The recent growth of low-cost Chinese-made AMI meters has opened up the market to smart metering, helping improve utilities’ capacity to reduce non-technical losses. There are now notable AMI projects in Angola, Côte d’Ivoire, Ethiopia, Ghana, Kenya, Nigeria and South Africa, among others.

However, large international vendors are also penetrating the market, frequently in partnership with local manufacturers, governments and utilities.

Examples of AMI rollout being done in partnership with governments and utilities in Africa include 20,000 smart electric meters in Mali which have been installed in efforts to reduce losses by 20%; 30,000 points in Burundi, with an aim to reduce energy losses by 22%; and the one currently being implemented with the only energy distribution company in Benin, Société Béninoise d’Energie Electrique (SBEE).

With SBEE, the pilot project includes installations to some 40,000 low-voltage customers in Cotonou. The project aims to reduce technical energy losses by between 5% and 10%.

SBEE has been operating at only 25% of the annual projected revenue and the project is expected to help the utility to optimise grid monitoring, improve revenue, recover CAPEX and OPEX and improve cash collection per kilowatt. Commercial losses are between 10% to 40% due to a lack of accurate metering technology, fraud and intermittent services as a result of power deficits. The situation is further-compounded by ageing infrastructure which is negatively impacting operational efficiency.

For the initial phase of the rollout, large power users will be the focus of the installations.

If successful, a nationwide rollout will be implemented over a period of five years to more than 600,000 customers.

WI-SUN standard RF-MESH radio frequency communications technology will be leveraged for smart meter data telemetry between the utility and the smart meter.

Customers will pre-pay via a self-service internet portal, Android-based point-of-sale terminals or smartphone applications, but they can also be upgraded to a post-paid solution depending on their profiles.

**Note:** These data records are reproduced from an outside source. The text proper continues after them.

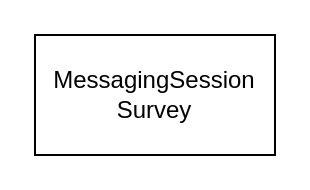
This is EPA WSP.drawio from nonate/personalProject, a draw.io file, before an edit. Source tidied: cells renumbered, new cells numbered last; positions are measured from the earlier drawing's top-left corner, leaving out a move shared by most shapes. Both pictures are drawn from the tidied source at 200%, with x=0, y=0 at pixel (34, 34).
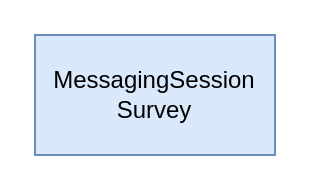
After the change.

What changed in the source:
```diff
@@
 <mxGraphModel>
   <root>
     <mxCell id="0" />
     <mxCell id="1" parent="0" />
-    <mxCell id="2" value="MessagingSession&lt;div&gt;Survey&lt;/div&gt;" style="rounded=0;whiteSpace=wrap;html=1;" parent="1" vertex="1">
+    <mxCell id="2" value="MessagingSession&lt;div&gt;Survey&lt;/div&gt;" style="rounded=0;whiteSpace=wrap;html=1;fillColor=#dae8fc;strokeColor=#6c8ebf;" parent="1" vertex="1">
       <mxGeometry width="120" height="60" as="geometry" />
     </mxCell>
   </root>
 </mxGraphModel>
```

The project lays a foundation for SBEE to deploy distribution automation applications to strengthen the resilience of its grid in future.

Babacar Diba, area vice president: Africa at Itron, said multiple projects have also been implemented in Tunisia, Kenya, Egypt, Rwanda, Morocco, South Africa and Tanzania as utilities seek to improve efficiency.

Governments and the World Bank, the biggest funder for energy, are pushing hard for an increase in the penetration of AMI in Africa.

Policies in the region are also changing in favour of AMI and importantly, funding – which has been an issue – is being addressed.

The kick-off costs of AMI projects is high despite the technology’s return on investment over a certain period of time being fairly certain.

At the same time, utility awareness on the benefits of AMI is increasing across the continent.

Factors hindering rollout of advanced metering technology

AMI installations are complex projects hence the need for full commitment between governments, utilities and suppliers. There is a need for utilities to change technology procurement processes to software-as-a-service (SaaS) at this simplifies project rollouts and training of utility staff so that they will be able to run the technology themselves The interoperability of different AMI hardware and communication systems is another challenge the industry continues to experience, hence the need for the use of open and highly secure communications technologies and standards such as WI-SUN, says Diba.

Asked to project the penetration of advanced metering in Africa over the next two to three years, Diba believes Africa will go faster compared to Europe and the US in a bid to catch up on the delay the continent has experienced in terms of adoption over the past few years.

What is needed is the goodwill from utilities to embrace the shift in business models towards digitisation, decentralisation and decarbonisation as well as commitments to make massive investments in grid modernisation and automation.